Human Immunodeficiency Virus (HIV) is a virus that attacks the patient’s immune system. As a result, the patient is unable to fight infections or other diseases.
HIV is transmitted when a person shares IV needles of an infected person, comes in contact with blood and fluids of the infected person or has sexual contact with an HIV infected patient.
The CNA should be careful and follow all safety measures when handling body fluids and blood of an infected patient. It is possible to get HIV due to needlestick injuries and also when handling other equipment that can cause cuts or injuries. However, it is important to note that HIV does not spread by touching or coughing an infected person.
HIV eventually progresses to AIDS or Acquired Immune Deficiency Syndrome that further weakens the patient’s immune system and makes him prone to several diseases.

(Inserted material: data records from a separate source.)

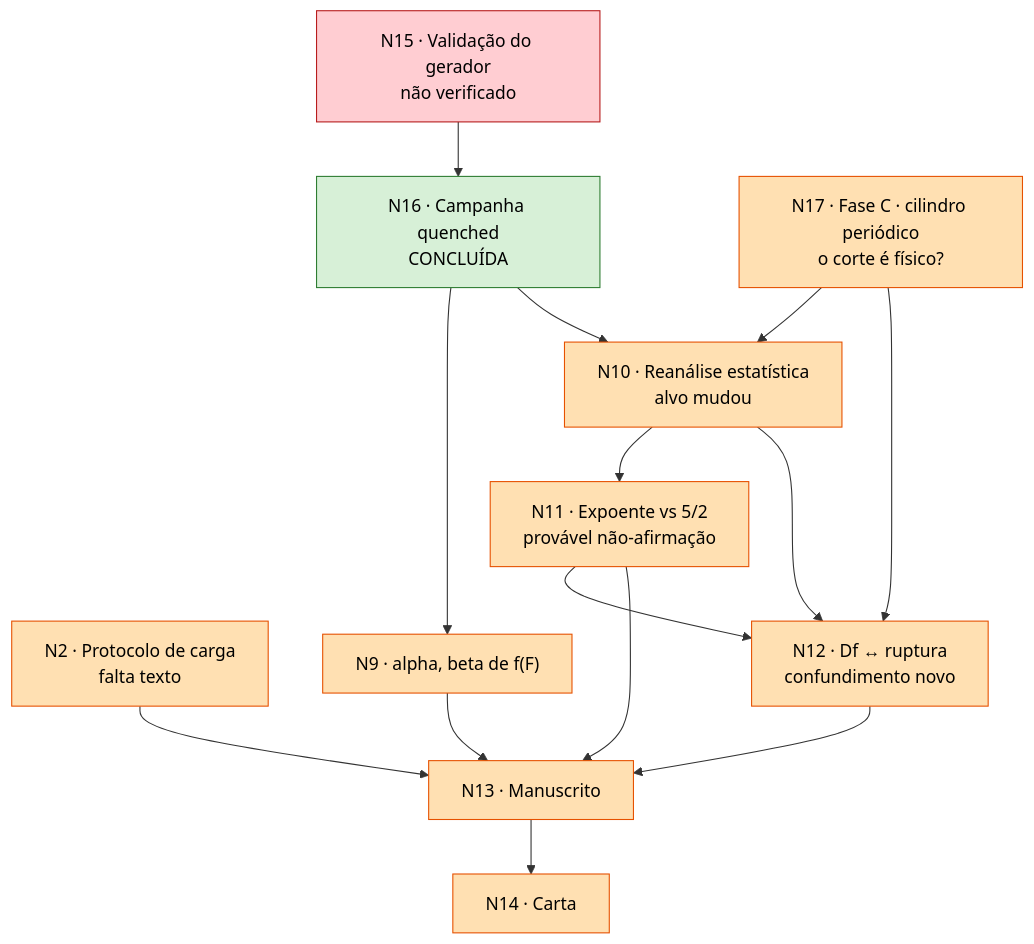
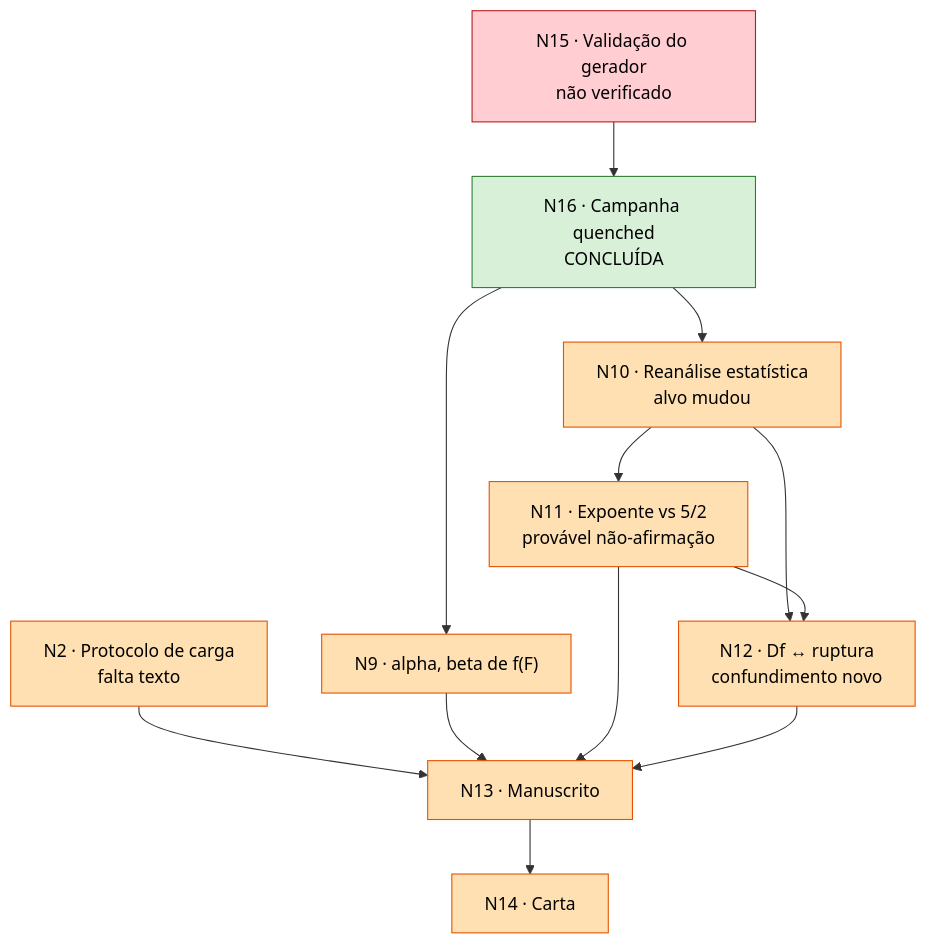
One commit to michaelsouza/dla-collagen changed the diagram in Reviews/Estado_revisao_ER12738.md. Above: the diagram before and after it, drawn with Mermaid. The commit also changed other lines of this file and 11 other files, not shown here.

````diff
--- a/Reviews/Estado_revisao_ER12738.md
+++ b/Reviews/Estado_revisao_ER12738.md
@@ -38,34 +38,31 @@
 ```mermaid
 graph TD
   N15["N15 · Validação do gerador<br/>não verificado"]
   N16["N16 · Campanha quenched<br/>CONCLUÍDA"]
-  N17["N17 · Fase C · cilindro periódico<br/>o corte é físico?"]
   N2["N2 · Protocolo de carga<br/>falta texto"]
   N9["N9 · alpha, beta de f(F)"]
   N10["N10 · Reanálise estatística<br/>alvo mudou"]
   N11["N11 · Expoente vs 5/2<br/>provável não-afirmação"]
   N12["N12 · Df ↔ ruptura<br/>confundimento novo"]
   N13["N13 · Manuscrito"]
   N14["N14 · Carta"]
 
   N15 --> N16
   N16 --> N9
   N16 --> N10
-  N17 --> N10
-  N17 --> N12
   N10 --> N11
   N10 --> N12
   N11 --> N12
   N2 --> N13
   N9 --> N13
   N11 --> N13
   N12 --> N13
   N13 --> N14
 
   classDef feito fill:#d7f0d7,stroke:#2e7d32,color:#000;
   classDef aberto fill:#ffe0b2,stroke:#e65100,color:#000;
   classDef critico fill:#ffcdd2,stroke:#b71c1c,color:#000;
   class N16 feito;
-  class N2,N9,N10,N11,N12,N13,N14,N17 aberto;
+  class N2,N9,N10,N11,N12,N13,N14 aberto;
   class N15 critico;
 ```
````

HIV/AIDS has no cure and the patient with this condition needs early treatment for infection, pain, and weakness. As the patient’s immune system is not working properly, there can be other health problems such as drug dependency, nausea, and vomiting. Even though HIV is a chronic disease and has no cure, the condition is manageable if the patient starts treatment on time.
The caregiver should encourage the patient to take the prescribed medications. It is important to inform the patient about his health condition so that he does not have any misconceptions related to the disease. It is also important to provide a great amount of emotional support and care to such patients. A CNA should be non-judgmental when providing care and also build a good rapport with the patient. This will encourage the patient to be co-operative in the plan of care and also accept their health condition.
As with other conditions, the family members and support groups should be involved in the patient’s plan of care. This will provide hope and confidence to the patient and further improve his life.